A new bill aimed at creating mandatory life sentences for habitual violent offenders goes too far and could put nonviolent offenders behind bars for life as well, according to civil rights activists.
An Act Relative to Habitual Offenders, Sentencing, and Improving Law Enforcement Tools passed the House last week with 142 yes votes and 12 no votes, which came from members of the Legislative Black and Latino Caucus and four of the most liberal white representatives.
“While we in the Legislature have never been lenient to people in our communities who commit heinous crimes, I feel that the Habitual Offenders Bill is too broad and will adversely affect a person who commits a misdemeanor and who will be pooled into the same punishment as a person who commits a more heinous crime,” said 7th Suffolk District Rep. Gloria Fox. “This is why I and my colleagues were and are not in favor of bill H3811 as it is written today.”
State Rep. William Brownsberger, who represents the 24th Middlesex District in Belmont, said the wording of the bill makes it possible for a nonviolent offender to end up incarcerated for life.
“Under the bill as amended, a person twice convicted of retailing cocaine and twice sentenced to state prison who was then convicted of an unarmed robbery would receive a mandatory life sentence.

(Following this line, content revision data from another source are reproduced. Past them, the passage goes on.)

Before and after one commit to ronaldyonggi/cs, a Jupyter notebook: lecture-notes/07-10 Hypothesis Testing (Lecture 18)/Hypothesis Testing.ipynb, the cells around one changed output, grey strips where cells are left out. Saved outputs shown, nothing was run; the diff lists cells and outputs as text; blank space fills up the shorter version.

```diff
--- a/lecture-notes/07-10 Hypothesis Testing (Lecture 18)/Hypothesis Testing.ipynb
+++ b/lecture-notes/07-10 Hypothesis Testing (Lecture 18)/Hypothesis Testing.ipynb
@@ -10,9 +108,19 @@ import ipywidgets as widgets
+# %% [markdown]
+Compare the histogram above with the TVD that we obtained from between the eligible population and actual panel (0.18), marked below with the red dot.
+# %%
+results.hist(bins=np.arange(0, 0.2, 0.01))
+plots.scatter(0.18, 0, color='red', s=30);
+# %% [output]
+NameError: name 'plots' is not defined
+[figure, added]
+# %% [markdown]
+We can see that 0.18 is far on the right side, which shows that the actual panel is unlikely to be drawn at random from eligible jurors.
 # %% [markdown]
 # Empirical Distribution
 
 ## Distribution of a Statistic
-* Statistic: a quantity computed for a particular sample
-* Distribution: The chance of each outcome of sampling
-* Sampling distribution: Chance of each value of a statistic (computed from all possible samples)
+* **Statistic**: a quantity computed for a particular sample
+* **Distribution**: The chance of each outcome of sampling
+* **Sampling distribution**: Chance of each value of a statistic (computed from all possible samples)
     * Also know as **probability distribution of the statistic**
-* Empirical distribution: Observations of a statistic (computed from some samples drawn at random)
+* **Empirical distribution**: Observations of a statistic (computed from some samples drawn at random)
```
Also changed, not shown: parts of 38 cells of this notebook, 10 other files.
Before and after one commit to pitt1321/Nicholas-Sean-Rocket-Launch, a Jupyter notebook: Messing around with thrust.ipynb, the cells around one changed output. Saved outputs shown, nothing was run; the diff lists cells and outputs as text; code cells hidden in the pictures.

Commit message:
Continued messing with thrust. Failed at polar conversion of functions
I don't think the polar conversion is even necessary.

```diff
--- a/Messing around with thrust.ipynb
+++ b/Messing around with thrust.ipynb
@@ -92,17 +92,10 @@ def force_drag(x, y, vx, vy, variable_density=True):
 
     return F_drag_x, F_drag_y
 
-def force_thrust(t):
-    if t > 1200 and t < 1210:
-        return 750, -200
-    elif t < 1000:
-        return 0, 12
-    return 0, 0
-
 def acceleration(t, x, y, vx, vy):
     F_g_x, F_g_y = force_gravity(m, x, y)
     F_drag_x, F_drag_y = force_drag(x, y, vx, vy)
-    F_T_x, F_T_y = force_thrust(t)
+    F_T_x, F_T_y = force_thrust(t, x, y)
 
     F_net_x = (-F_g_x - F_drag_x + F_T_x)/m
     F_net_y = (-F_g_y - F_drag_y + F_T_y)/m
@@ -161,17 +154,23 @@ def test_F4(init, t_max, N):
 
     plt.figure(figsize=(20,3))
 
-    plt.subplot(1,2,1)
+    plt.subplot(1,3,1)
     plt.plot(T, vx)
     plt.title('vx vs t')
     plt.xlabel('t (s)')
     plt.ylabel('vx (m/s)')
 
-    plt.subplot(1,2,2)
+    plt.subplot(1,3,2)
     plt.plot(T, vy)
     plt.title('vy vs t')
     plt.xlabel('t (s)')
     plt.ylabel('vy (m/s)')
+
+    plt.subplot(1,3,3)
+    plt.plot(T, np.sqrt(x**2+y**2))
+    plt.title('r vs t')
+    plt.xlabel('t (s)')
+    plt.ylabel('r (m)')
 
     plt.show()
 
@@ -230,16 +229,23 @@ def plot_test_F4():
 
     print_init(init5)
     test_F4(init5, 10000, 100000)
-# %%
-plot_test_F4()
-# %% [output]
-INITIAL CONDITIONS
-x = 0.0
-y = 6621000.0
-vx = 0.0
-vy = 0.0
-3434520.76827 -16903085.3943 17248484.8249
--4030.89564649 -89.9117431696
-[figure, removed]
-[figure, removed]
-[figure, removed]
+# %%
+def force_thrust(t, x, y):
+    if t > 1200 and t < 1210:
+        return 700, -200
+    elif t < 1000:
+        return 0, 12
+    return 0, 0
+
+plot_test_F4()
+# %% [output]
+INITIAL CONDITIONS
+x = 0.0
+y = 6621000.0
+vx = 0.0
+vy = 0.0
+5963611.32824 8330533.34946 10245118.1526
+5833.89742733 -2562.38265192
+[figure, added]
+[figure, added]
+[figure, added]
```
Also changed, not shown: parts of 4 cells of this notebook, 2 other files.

Some unarmed robberies are not serious offenses — any forcible grab of money or property is an unarmed robbery,” Brownsberger wrote in a blog on his website. “A young man could turn 21 in prison doing life without ever having committed a crime of distinctive violence.”
The bill gained momentum after paroled convict Domenic Cinelli shot and killed a Woburn Police officer last year. Gov. Deval Patrick fired five members of the board who voted to grant Cinelli parole despite his extensive criminal history.
Boston Branch NAACP President Michael Curry says the Legislature is overreacting to the problem of habitual offenders by passing a law as draconian and California’s “three strikes” law.
“No community in the Commonwealth is more impacted by violence than the city of Boston,” he said. “However, despite this fact, we can’t have a knee-jerk reaction to law enforcement. We remain concerned that with the unequal enforcement of the law and now with the potential consequences of a habitual offender bill that will further destabilize our communities and lead to over-and-prolonged incarceration.”
The NAACP was one of 30 black and Latino organizations statewide that issued a statement against the habitual offenders bill.
“This bill will have a devastating impact on communities of color throughout the state and is far too important to rush through without adequate time to analyze the potential impact and to develop a viable strategy to combat crime without increasing already alarming rates of incarceration,” said Jamarhl Crawford, editor of the Blackstonian website.
At a meeting last week with members of the Black and Latino Legislative Caucus, community activists called on elected officials in the House to postpone a vote on this bill.
The activists expressed concern with the prevalence of wrongful convictions and police misconduct in the Commonwealth, as well as the impact this proposal could have on people with drug and alcohol addictions.
The Center for Church and Prison also released a statement in opposition to this legislation last week, citing concerns with prison overcrowding, mandatory post-release supervision and increases and mandatory minimum sentences.
“Mandatory post release supervision would be forced upon all people incarcerated in Massachusetts prisons, thus increasing the revolving door of recidivism,” said the Center’s Executive Director Rev. Dr. George Walters-Sleyon.
“The proposed mandatory post-release supervision could cost approximately $11.6 million per year just for new parole officers but even greater and uncalculated costs would be incurred through speeding up a former prisoner’s return to prison due to the increased number and kinds of infractions for parole violations under the bill.”